The little hand points to the ‘two’, big to the ‘one’. A cadaverous man with gecko eyes, with more grey hair sprouting out of his ears than on his head, munches on a parsnip, Father’s Day card standing like a paper rocket in the middle of the table.
As he gestures with his hands, Italian style, I wonder what he would say if I told him that a bunch of people were preparing to pay £1m to play in a poker tournament. His parsnip would hit his wife like a hammer. It’s as unbelievable as learning the queen’s crown is made out of fingers and toes, and yet it’s happening, and in her backyard.
The Park Lane Hilton in London (the purple space on Monopoly you all want to buy) will supply the decadence and decanters; Triton provides the players.
The name of the £1,050,000 buy-in tournament is Triton Million: a Helping Hand for Charity, and it’s one of seven high stakes tournaments forming the Triton Poker Super High Roller Series London 28 July – 8 August.
It’s the fifth time poker players have been asked to pay more than $1m to compete in a poker tournament, and with current XE rates converting £1,050,000 to $1,319,938 – it’s going to be a record-breaker.
Here are the previous four $1m+ events:
2012: $1m buy-in Big One for One Drop – Antonio Esfandiari ($18,346,673)
2014: $1m buy-in Big One for One Drop – Dan Colman ($15,306,668)
2016: €1m buy-in One Drop Extravaganza – Elton Tsang ($12,248,912)
2018: $1m buy-in Big One for One Drop – Justin Bonomo ($10,000,000)
After pros won the first two events, the non-pros complained that things had gotten too serious with hoodies, scarves, and excessive tanking making them want to have sex with a porcupine.
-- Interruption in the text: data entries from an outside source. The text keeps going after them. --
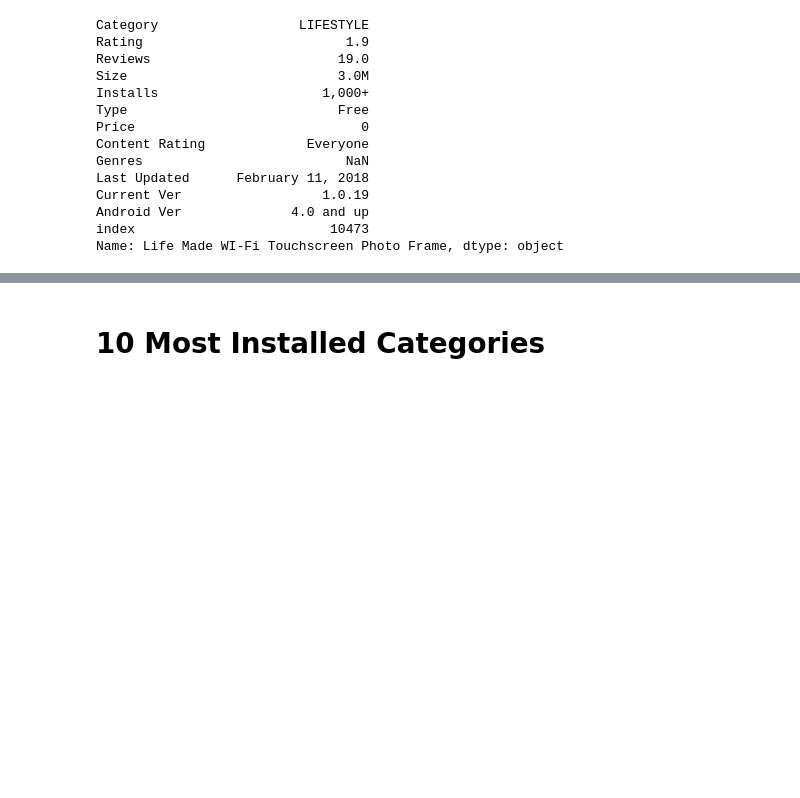
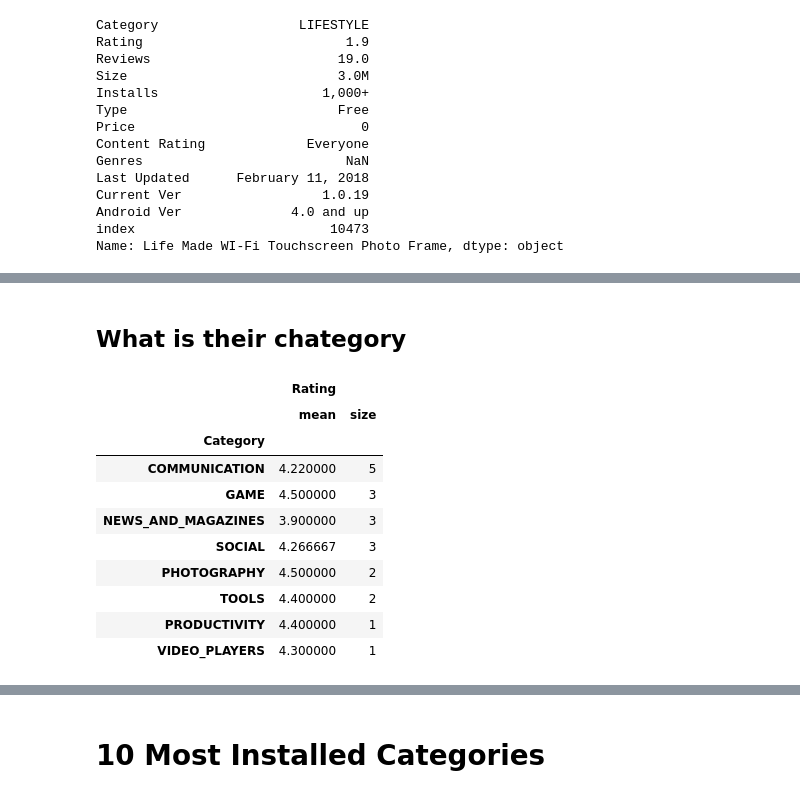
Before and after one commit to yuceltan/dataManupulation, a Jupyter notebook: Su_Mine/google_playstore_dataManipulation_Mine.ipynb, the cells around one changed output, grey strips where cells are left out. Saved outputs shown, nothing was run; the diff lists cells and outputs as text; code cells hidden in the pictures; blank space fills up the shorter version.

```diff
--- a/Su_Mine/google_playstore_dataManipulation_Mine.ipynb
+++ b/Su_Mine/google_playstore_dataManipulation_Mine.ipynb
@@ -107,0 +120,17 @@ most_intstalled_Apps.plot(kind='bar')
+# %% [markdown]
+## What is their chategory
+# %%
+category_of_most=most_intstalled_Apps.groupby("Category").agg({"Rating":[np.mean,np.size]}).sort_values(by=[('Rating', 'size')],ascending=False)
+category_of_most
+# %% [output]
+|  | Rating |  |
+|  | mean | size |
+| Category |  |  |
+| COMMUNICATION | 4.220000 | 5 |
+| GAME | 4.500000 | 3 |
+| NEWS_AND_MAGAZINES | 3.900000 | 3 |
+| SOCIAL | 4.266667 | 3 |
+| PHOTOGRAPHY | 4.500000 | 2 |
+| TOOLS | 4.400000 | 2 |
+| PRODUCTIVITY | 4.400000 | 1 |
+| VIDEO_PLAYERS | 4.300000 | 1 |
```
Also changed, not shown: parts of 17 cells of this notebook.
In 2016, things changed, the organisers banned the pros, and the numbers dwindled. Last year, things went back to normal, and once again, you had a pro-heavy field, and shorter than in previous years.
Triton wants to balance the seesaw, and to do so they are making the event ‘invite only,’ with all invites going to non-professionals. Each non-professional can invite a guest (numbers permitting), and that guest can either be a pro or ‘guest’.
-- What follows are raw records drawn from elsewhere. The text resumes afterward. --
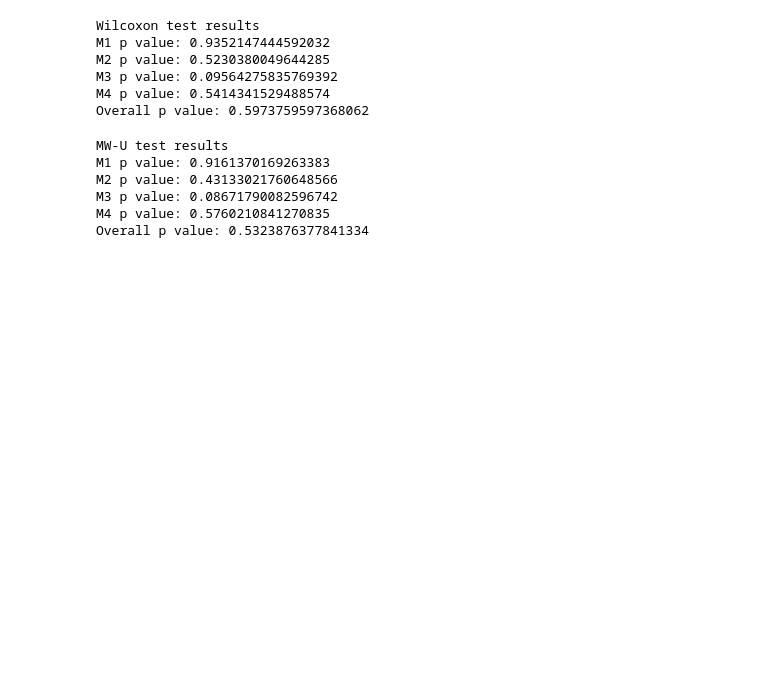
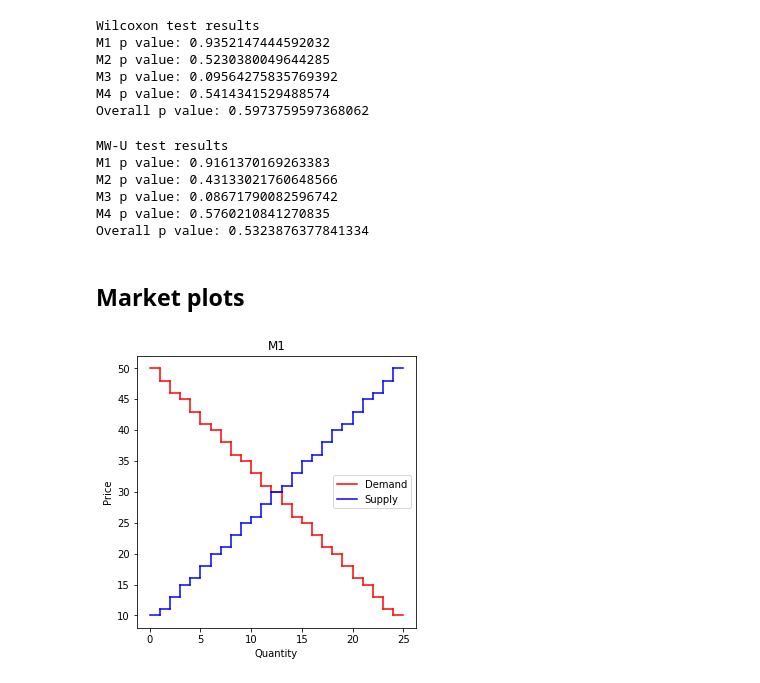
Before and after one commit to janderson3435/CA3-Experiment-Design-and-Hypothesis-Testing, a Jupyter notebook: CA3-Notebook-JA.ipynb, the cells around one changed output. Saved outputs shown, nothing was run; the diff lists cells and outputs as text; code cells hidden in the pictures; blank space fills up the shorter version.

```diff
--- a/CA3-Notebook-JA.ipynb
+++ b/CA3-Notebook-JA.ipynb
@@ -1,7 +1,7 @@
 # %% [markdown]
 # CA3 - Experiment Design and Hypothesis Testing
 # %%
-# Initial Setup from the BSE introduction practical:
+# Code from the BSE introduction practical:
 
 import matplotlib.pyplot as plt
 import numpy as np
@@ -74,7 +74,7 @@ def getorderprice(i, sched, n, mode):
     return orderprice
 
 # !!! Don't use on it's own
-def make_supply_demand_plot(bids, asks):
+def make_supply_demand_plot(bids, asks, title):
     # total volume up to current order
     volS = 0
     volB = 0
@@ -82,7 +82,7 @@ def make_supply_demand_plot(bids, asks):
     fig, ax = plt.subplots()
     plt.ylabel('Price')
     plt.xlabel('Quantity')
-
+    plt.title(title)
     pr = 0
     for b in bids:
         if pr != 0:
@@ -112,7 +112,7 @@ def make_supply_demand_plot(bids, asks):
     plt.show()
 
 # Use this to plot supply and demand curves from supply and demand ranges and stepmode
-def sup_dem(seller_num, sup_ranges, buyer_num, dem_ranges, stepmode):
+def sup_dem(seller_num, sup_ranges, buyer_num, dem_ranges, stepmode, title):
     asks = []
     for s in range(seller_num):
         asks.append(getorderprice(s, sup_ranges, seller_num, stepmode))
@@ -123,7 +123,7 @@ def sup_dem(seller_num, sup_ranges, buyer_num, dem_ranges, stepmode):
     bids.sort()
     bids.reverse()
 
-    make_supply_demand_plot(bids, asks)
+    make_supply_demand_plot(bids, asks, title)
 
 # plot sorted trades, useful is some situations - won't be used in this worksheet
 def in_order_plot(trial_id):
@@ -411,3 +411,13 @@ M2 p value: 0.43133021760648566
 M3 p value: 0.08671790082596742
 M4 p value: 0.5760210841270835
 Overall p value: 0.5323876377841334
+# %% [markdown]
+## Market plots
+# %%
+
+# M1
+plt.rcParams['figure.figsize'] = [5, 5]
+
+sup_dem(25, [[10,50]], 25, [[10,50]], 'fixed', "M1")
+# %% [output]
+[figure, added]
```
Also changed, not shown: parts of 3 cells of this notebook, 1 other file.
During Day 1, Triton plans to keep the pros/guests and non-pros apart, 100% for the first six levels, and then as balanced as possible for the remainder of the day. Day 2 sees all players merge into a single mass.
Other changes include a rule that insists that everyone starts the tournament on time, apparel that covers the neck or face is out, and the final nine must wear a formal suit.
Triton is donating the $50,000 entry fee to three charities: Raising for Effective Giving (REG), Caring for Children Foundation and Healthy Hong Kong. With the previous seven-figure buy-in tournaments averaging 36-entrants, Triton can raise $1.8m for charity.
The Triton crew have sent ravens to the non-professional side of the high roller hierarchy, and the confirmations have begun.
Here’s what we know so far:
Paul Phua & Tom Dwan
Stanley Choi & David Peters
Wai Kin Yong & Rui Cao
The Triton Poker Super High Roller Series London will consist of seven tournaments.
Here is the schedule in full.